Data excerpts
───

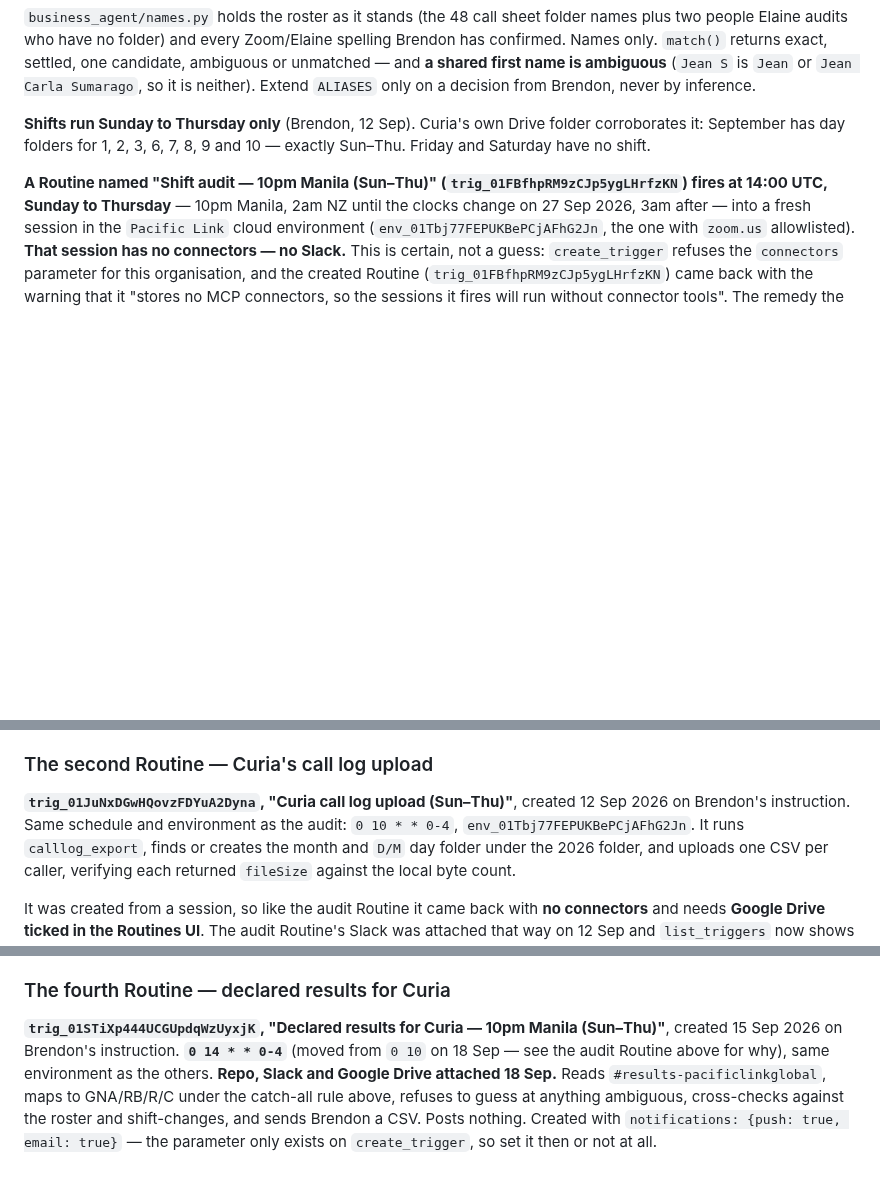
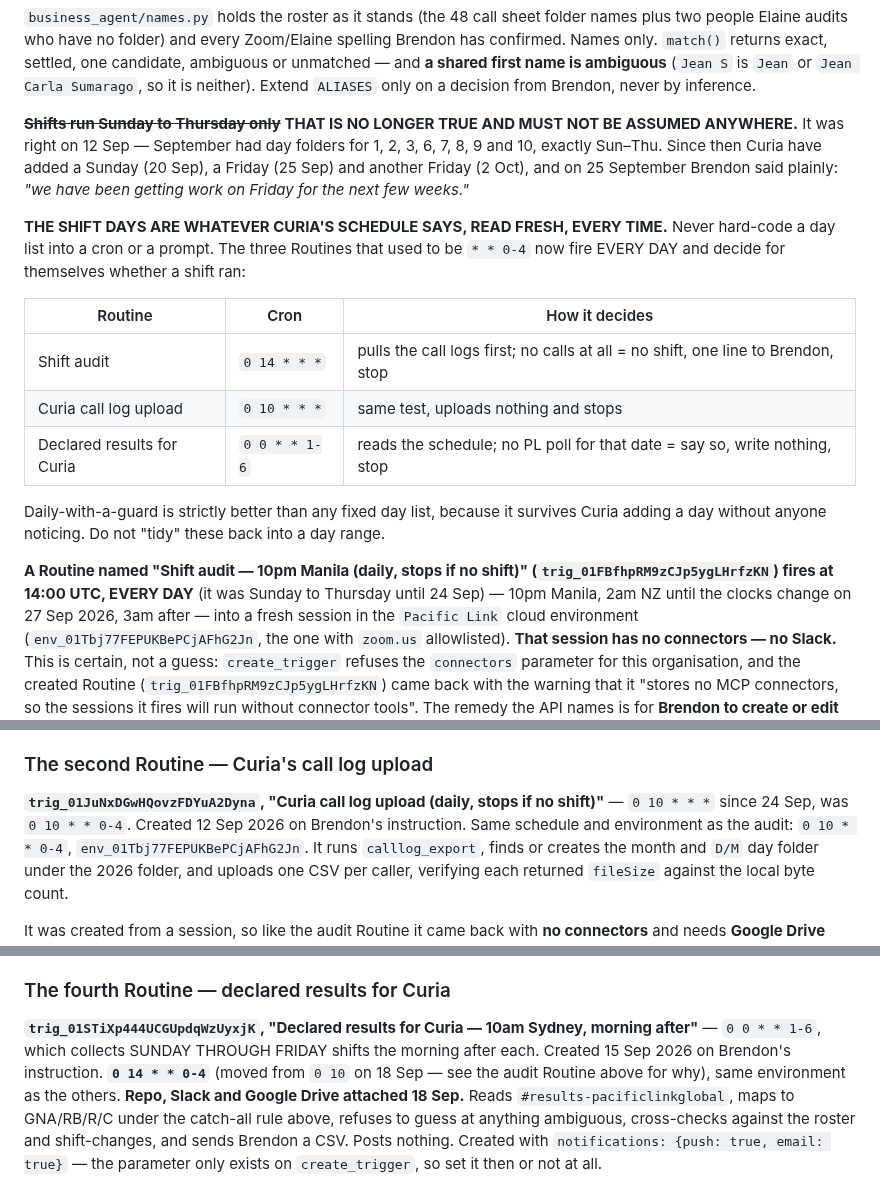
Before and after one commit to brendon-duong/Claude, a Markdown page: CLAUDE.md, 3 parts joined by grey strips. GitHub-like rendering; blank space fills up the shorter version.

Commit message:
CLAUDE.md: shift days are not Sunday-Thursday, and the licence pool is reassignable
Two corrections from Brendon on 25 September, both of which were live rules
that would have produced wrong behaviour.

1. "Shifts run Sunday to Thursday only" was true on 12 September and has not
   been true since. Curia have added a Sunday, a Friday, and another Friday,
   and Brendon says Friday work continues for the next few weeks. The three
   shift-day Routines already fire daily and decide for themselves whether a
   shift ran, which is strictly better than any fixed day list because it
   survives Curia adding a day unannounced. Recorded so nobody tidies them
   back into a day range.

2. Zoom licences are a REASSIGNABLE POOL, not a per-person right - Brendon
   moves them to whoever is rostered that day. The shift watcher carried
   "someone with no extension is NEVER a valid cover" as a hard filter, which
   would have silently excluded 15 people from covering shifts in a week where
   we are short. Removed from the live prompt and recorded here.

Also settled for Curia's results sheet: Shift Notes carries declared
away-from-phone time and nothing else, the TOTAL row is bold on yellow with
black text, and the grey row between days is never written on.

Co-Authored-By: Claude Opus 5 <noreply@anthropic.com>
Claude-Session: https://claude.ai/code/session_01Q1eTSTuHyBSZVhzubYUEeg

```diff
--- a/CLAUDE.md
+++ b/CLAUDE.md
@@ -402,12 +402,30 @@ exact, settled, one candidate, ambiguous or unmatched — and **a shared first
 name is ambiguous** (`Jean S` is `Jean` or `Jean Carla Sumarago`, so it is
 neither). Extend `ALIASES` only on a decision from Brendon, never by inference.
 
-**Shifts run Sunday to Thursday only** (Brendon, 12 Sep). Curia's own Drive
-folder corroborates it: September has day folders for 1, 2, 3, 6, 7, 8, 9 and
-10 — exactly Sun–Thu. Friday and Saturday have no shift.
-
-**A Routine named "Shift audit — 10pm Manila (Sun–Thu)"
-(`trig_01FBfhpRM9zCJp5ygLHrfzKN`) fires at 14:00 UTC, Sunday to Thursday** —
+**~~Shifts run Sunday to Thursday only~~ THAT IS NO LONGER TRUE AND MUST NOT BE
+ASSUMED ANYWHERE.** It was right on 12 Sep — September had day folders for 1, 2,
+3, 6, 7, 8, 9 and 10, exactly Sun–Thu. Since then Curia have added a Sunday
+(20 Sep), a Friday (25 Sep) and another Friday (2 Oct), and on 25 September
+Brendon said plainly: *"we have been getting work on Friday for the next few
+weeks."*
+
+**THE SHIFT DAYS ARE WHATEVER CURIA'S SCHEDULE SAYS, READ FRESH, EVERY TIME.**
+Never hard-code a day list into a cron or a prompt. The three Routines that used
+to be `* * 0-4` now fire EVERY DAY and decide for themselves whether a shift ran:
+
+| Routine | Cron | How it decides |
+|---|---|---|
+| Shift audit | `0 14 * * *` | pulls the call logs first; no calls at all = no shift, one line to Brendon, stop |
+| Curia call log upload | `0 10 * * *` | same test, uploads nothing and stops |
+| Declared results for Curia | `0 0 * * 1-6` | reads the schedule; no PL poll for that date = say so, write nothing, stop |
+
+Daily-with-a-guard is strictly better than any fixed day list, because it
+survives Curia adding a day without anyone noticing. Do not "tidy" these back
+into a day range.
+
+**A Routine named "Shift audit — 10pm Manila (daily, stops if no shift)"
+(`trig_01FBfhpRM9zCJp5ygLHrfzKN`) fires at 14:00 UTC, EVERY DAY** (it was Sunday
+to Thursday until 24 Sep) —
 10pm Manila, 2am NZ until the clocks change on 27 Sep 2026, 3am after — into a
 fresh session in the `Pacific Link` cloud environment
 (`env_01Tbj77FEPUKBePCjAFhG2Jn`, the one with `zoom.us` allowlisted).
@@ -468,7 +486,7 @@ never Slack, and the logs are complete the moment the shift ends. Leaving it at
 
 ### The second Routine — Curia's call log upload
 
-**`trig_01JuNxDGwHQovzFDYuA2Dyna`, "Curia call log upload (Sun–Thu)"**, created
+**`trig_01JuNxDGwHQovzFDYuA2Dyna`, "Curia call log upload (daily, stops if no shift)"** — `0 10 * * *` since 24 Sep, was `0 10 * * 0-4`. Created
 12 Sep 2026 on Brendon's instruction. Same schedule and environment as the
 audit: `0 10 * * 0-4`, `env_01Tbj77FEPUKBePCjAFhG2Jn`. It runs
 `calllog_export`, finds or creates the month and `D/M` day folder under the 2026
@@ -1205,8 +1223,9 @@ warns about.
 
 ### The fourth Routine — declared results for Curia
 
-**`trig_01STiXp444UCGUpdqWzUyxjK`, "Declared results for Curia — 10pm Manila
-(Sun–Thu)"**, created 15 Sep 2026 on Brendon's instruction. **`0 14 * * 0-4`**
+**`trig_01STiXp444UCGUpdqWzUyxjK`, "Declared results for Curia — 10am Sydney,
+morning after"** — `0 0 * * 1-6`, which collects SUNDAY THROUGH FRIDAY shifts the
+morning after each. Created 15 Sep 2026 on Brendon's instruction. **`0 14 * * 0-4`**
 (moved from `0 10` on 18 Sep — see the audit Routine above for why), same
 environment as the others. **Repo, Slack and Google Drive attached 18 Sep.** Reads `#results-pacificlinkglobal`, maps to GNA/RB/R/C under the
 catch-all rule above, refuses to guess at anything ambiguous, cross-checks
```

───

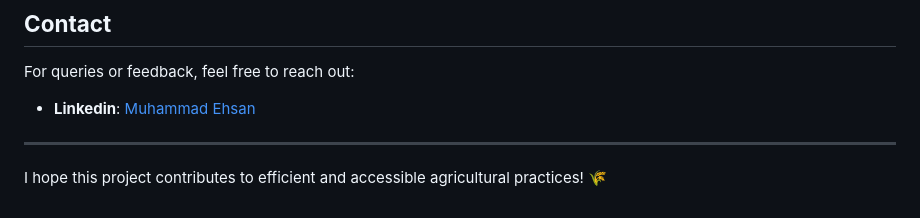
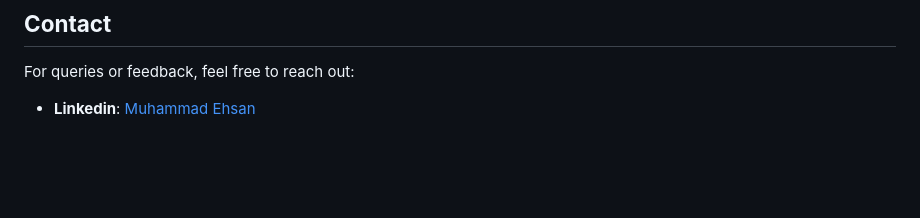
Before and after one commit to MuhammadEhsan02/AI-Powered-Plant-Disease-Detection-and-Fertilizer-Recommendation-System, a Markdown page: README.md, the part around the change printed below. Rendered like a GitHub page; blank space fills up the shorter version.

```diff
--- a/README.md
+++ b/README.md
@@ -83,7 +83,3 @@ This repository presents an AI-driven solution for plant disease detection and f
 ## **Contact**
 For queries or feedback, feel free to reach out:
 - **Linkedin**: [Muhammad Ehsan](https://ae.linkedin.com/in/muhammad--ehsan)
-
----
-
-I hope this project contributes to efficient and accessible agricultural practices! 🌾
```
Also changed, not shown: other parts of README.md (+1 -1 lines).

───

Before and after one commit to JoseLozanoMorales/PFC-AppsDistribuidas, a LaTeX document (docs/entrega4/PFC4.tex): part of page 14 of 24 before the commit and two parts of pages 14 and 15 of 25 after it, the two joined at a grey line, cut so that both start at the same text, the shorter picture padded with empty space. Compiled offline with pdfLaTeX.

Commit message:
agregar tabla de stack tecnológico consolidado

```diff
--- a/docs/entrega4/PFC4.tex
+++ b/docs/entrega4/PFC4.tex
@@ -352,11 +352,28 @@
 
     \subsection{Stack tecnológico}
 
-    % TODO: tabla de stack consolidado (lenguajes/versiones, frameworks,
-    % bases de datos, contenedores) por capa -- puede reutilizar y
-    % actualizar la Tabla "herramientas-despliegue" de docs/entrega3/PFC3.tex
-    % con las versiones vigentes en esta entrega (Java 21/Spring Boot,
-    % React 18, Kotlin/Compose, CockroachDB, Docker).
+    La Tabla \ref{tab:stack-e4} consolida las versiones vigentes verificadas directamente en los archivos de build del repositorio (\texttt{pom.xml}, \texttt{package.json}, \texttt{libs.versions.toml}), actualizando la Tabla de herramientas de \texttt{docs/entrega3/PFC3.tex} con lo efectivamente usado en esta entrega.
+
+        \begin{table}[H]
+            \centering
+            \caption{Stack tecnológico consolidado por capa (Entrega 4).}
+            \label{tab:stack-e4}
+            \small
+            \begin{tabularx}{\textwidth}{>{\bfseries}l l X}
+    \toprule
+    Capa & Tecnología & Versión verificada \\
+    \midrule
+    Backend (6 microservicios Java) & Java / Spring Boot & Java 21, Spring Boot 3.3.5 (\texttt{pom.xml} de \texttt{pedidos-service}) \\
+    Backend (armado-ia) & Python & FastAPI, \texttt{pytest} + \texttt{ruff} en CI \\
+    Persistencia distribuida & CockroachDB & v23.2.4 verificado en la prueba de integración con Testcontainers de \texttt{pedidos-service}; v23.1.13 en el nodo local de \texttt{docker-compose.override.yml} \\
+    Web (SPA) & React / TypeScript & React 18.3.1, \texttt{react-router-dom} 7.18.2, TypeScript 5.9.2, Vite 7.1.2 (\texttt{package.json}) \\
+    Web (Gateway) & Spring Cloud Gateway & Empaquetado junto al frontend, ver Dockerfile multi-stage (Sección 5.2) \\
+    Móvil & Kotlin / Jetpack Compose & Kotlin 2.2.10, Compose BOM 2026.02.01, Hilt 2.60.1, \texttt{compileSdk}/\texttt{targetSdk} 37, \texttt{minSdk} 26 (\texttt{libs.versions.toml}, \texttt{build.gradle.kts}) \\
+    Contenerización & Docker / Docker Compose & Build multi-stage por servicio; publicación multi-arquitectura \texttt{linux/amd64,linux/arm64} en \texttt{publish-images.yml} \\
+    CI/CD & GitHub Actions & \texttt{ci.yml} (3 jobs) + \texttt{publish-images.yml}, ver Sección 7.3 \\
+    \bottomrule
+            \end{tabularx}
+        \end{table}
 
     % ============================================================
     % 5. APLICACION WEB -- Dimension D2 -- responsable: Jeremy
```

───

_TASK DESCRIPTION_:
What you give back must be the stretch above, starting at the line with "Before and after one commit to brendon-duong/Claude, a" and ending at the line with "we are short.", copied exactly.

_WRITTEN RESPONSE_:
Before and after one commit to brendon-duong/Claude, a Markdown page: CLAUDE.md, 3 parts joined by grey strips. GitHub-like rendering; blank space fills up the shorter version.

Commit message:
CLAUDE.md: shift days are not Sunday-Thursday, and the licence pool is reassignable
Two corrections from Brendon on 25 September, both of which were live rules
that would have produced wrong behaviour.

1. "Shifts run Sunday to Thursday only" was true on 12 September and has not
   been true since. Curia have added a Sunday, a Friday, and another Friday,
   and Brendon says Friday work continues for the next few weeks. The three
   shift-day Routines already fire daily and decide for themselves whether a
   shift ran, which is strictly better than any fixed day list because it
   survives Curia adding a day unannounced. Recorded so nobody tidies them
   back into a day range.

2. Zoom licences are a REASSIGNABLE POOL, not a per-person right - Brendon
   moves them to whoever is rostered that day. The shift watcher carried
   "someone with no extension is NEVER a valid cover" as a hard filter, which
   would have silently excluded 15 people from covering shifts in a week where
   we are short. Removed from the live prompt and recorded here.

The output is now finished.